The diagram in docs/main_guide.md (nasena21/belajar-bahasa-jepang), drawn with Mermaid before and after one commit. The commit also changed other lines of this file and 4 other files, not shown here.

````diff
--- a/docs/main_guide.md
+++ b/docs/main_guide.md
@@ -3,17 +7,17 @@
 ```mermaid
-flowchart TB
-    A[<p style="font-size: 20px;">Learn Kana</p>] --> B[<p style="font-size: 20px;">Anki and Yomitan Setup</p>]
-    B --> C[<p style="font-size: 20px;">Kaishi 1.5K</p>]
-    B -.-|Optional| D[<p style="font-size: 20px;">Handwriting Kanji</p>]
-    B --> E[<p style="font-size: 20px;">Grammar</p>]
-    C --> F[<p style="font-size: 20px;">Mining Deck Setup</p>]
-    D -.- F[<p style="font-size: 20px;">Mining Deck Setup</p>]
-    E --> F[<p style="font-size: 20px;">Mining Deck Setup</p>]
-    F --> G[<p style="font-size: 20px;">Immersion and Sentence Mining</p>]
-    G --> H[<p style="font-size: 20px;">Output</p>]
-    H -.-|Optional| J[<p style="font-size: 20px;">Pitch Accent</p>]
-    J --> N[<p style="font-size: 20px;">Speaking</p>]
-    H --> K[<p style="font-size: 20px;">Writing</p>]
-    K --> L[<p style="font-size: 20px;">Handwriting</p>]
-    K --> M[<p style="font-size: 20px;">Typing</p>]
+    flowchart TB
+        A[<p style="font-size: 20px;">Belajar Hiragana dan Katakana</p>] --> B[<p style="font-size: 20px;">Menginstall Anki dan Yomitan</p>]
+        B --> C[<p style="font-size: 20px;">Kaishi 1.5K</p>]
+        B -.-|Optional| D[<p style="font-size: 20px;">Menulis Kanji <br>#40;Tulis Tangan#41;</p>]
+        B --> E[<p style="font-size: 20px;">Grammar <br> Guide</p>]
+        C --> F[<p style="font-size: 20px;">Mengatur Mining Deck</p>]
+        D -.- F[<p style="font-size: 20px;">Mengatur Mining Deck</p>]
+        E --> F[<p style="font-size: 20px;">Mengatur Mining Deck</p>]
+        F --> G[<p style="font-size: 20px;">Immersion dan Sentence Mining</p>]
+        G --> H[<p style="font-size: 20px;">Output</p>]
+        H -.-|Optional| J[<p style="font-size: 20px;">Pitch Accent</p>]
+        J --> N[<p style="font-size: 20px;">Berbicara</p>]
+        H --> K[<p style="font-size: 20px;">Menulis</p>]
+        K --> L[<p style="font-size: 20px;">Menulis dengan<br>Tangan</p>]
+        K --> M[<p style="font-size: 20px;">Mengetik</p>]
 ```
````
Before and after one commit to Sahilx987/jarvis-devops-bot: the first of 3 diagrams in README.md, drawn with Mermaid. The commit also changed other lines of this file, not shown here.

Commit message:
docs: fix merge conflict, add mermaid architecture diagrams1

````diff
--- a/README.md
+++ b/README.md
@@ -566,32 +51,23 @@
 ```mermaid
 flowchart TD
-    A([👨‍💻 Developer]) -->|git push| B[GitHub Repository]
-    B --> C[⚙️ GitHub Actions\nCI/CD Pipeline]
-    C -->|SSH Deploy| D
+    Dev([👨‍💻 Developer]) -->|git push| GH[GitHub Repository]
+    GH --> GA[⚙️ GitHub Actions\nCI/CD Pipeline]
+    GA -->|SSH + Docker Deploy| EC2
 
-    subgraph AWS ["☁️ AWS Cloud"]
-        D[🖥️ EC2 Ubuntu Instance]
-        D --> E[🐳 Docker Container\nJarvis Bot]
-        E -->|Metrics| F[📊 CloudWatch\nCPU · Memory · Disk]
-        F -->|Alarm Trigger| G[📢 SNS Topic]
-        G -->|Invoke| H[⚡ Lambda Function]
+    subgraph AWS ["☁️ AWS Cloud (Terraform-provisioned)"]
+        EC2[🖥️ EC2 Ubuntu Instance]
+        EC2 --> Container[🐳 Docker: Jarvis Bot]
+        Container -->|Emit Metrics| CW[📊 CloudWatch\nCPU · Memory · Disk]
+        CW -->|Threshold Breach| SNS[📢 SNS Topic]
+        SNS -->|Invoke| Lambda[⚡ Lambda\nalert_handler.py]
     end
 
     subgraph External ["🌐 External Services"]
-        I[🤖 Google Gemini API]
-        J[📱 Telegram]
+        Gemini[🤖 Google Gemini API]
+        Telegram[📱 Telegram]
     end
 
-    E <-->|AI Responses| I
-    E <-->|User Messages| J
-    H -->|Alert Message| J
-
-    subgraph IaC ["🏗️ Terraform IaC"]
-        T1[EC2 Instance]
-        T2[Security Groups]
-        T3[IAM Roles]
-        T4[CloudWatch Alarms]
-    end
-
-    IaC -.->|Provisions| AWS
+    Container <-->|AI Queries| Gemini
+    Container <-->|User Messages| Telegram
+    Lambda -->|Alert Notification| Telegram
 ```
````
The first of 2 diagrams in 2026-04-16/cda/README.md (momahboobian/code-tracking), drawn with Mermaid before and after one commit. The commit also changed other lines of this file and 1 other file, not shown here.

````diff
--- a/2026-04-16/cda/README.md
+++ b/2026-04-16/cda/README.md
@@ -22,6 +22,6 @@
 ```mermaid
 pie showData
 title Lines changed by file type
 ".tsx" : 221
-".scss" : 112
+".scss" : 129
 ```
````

How to complete this task –
Print every record above exactly as it stands.

Solution –
The diagram in docs/main_guide.md (nasena21/belajar-bahasa-jepang), drawn with Mermaid before and after one commit. The commit also changed other lines of this file and 4 other files, not shown here.

````diff
--- a/docs/main_guide.md
+++ b/docs/main_guide.md
@@ -3,17 +7,17 @@
 ```mermaid
-flowchart TB
-    A[<p style="font-size: 20px;">Learn Kana</p>] --> B[<p style="font-size: 20px;">Anki and Yomitan Setup</p>]
-    B --> C[<p style="font-size: 20px;">Kaishi 1.5K</p>]
-    B -.-|Optional| D[<p style="font-size: 20px;">Handwriting Kanji</p>]
-    B --> E[<p style="font-size: 20px;">Grammar</p>]
-    C --> F[<p style="font-size: 20px;">Mining Deck Setup</p>]
-    D -.- F[<p style="font-size: 20px;">Mining Deck Setup</p>]
-    E --> F[<p style="font-size: 20px;">Mining Deck Setup</p>]
-    F --> G[<p style="font-size: 20px;">Immersion and Sentence Mining</p>]
-    G --> H[<p style="font-size: 20px;">Output</p>]
-    H -.-|Optional| J[<p style="font-size: 20px;">Pitch Accent</p>]
-    J --> N[<p style="font-size: 20px;">Speaking</p>]
-    H --> K[<p style="font-size: 20px;">Writing</p>]
-    K --> L[<p style="font-size: 20px;">Handwriting</p>]
-    K --> M[<p style="font-size: 20px;">Typing</p>]
+    flowchart TB
+        A[<p style="font-size: 20px;">Belajar Hiragana dan Katakana</p>] --> B[<p style="font-size: 20px;">Menginstall Anki dan Yomitan</p>]
+        B --> C[<p style="font-size: 20px;">Kaishi 1.5K</p>]
+        B -.-|Optional| D[<p style="font-size: 20px;">Menulis Kanji <br>#40;Tulis Tangan#41;</p>]
+        B --> E[<p style="font-size: 20px;">Grammar <br> Guide</p>]
+        C --> F[<p style="font-size: 20px;">Mengatur Mining Deck</p>]
+        D -.- F[<p style="font-size: 20px;">Mengatur Mining Deck</p>]
+        E --> F[<p style="font-size: 20px;">Mengatur Mining Deck</p>]
+        F --> G[<p style="font-size: 20px;">Immersion dan Sentence Mining</p>]
+        G --> H[<p style="font-size: 20px;">Output</p>]
+        H -.-|Optional| J[<p style="font-size: 20px;">Pitch Accent</p>]
+        J --> N[<p style="font-size: 20px;">Berbicara</p>]
+        H --> K[<p style="font-size: 20px;">Menulis</p>]
+        K --> L[<p style="font-size: 20px;">Menulis dengan<br>Tangan</p>]
+        K --> M[<p style="font-size: 20px;">Mengetik</p>]
 ```
````
Before and after one commit to Sahilx987/jarvis-devops-bot: the first of 3 diagrams in README.md, drawn with Mermaid. The commit also changed other lines of this file, not shown here.

Commit message:
docs: fix merge conflict, add mermaid architecture diagrams1

````diff
--- a/README.md
+++ b/README.md
@@ -566,32 +51,23 @@
 ```mermaid
 flowchart TD
-    A([👨‍💻 Developer]) -->|git push| B[GitHub Repository]
-    B --> C[⚙️ GitHub Actions\nCI/CD Pipeline]
-    C -->|SSH Deploy| D
+    Dev([👨‍💻 Developer]) -->|git push| GH[GitHub Repository]
+    GH --> GA[⚙️ GitHub Actions\nCI/CD Pipeline]
+    GA -->|SSH + Docker Deploy| EC2
 
-    subgraph AWS ["☁️ AWS Cloud"]
-        D[🖥️ EC2 Ubuntu Instance]
-        D --> E[🐳 Docker Container\nJarvis Bot]
-        E -->|Metrics| F[📊 CloudWatch\nCPU · Memory · Disk]
-        F -->|Alarm Trigger| G[📢 SNS Topic]
-        G -->|Invoke| H[⚡ Lambda Function]
+    subgraph AWS ["☁️ AWS Cloud (Terraform-provisioned)"]
+        EC2[🖥️ EC2 Ubuntu Instance]
+        EC2 --> Container[🐳 Docker: Jarvis Bot]
+        Container -->|Emit Metrics| CW[📊 CloudWatch\nCPU · Memory · Disk]
+        CW -->|Threshold Breach| SNS[📢 SNS Topic]
+        SNS -->|Invoke| Lambda[⚡ Lambda\nalert_handler.py]
     end
 
     subgraph External ["🌐 External Services"]
-        I[🤖 Google Gemini API]
-        J[📱 Telegram]
+        Gemini[🤖 Google Gemini API]
+        Telegram[📱 Telegram]
     end
 
-    E <-->|AI Responses| I
-    E <-->|User Messages| J
-    H -->|Alert Message| J
-
-    subgraph IaC ["🏗️ Terraform IaC"]
-        T1[EC2 Instance]
-        T2[Security Groups]
-        T3[IAM Roles]
-        T4[CloudWatch Alarms]
-    end
-
-    IaC -.->|Provisions| AWS
+    Container <-->|AI Queries| Gemini
+    Container <-->|User Messages| Telegram
+    Lambda -->|Alert Notification| Telegram
 ```
````
The first of 2 diagrams in 2026-04-16/cda/README.md (momahboobian/code-tracking), drawn with Mermaid before and after one commit. The commit also changed other lines of this file and 1 other file, not shown here.

````diff
--- a/2026-04-16/cda/README.md
+++ b/2026-04-16/cda/README.md
@@ -22,6 +22,6 @@
 ```mermaid
 pie showData
 title Lines changed by file type
 ".tsx" : 221
-".scss" : 112
+".scss" : 129
 ```
````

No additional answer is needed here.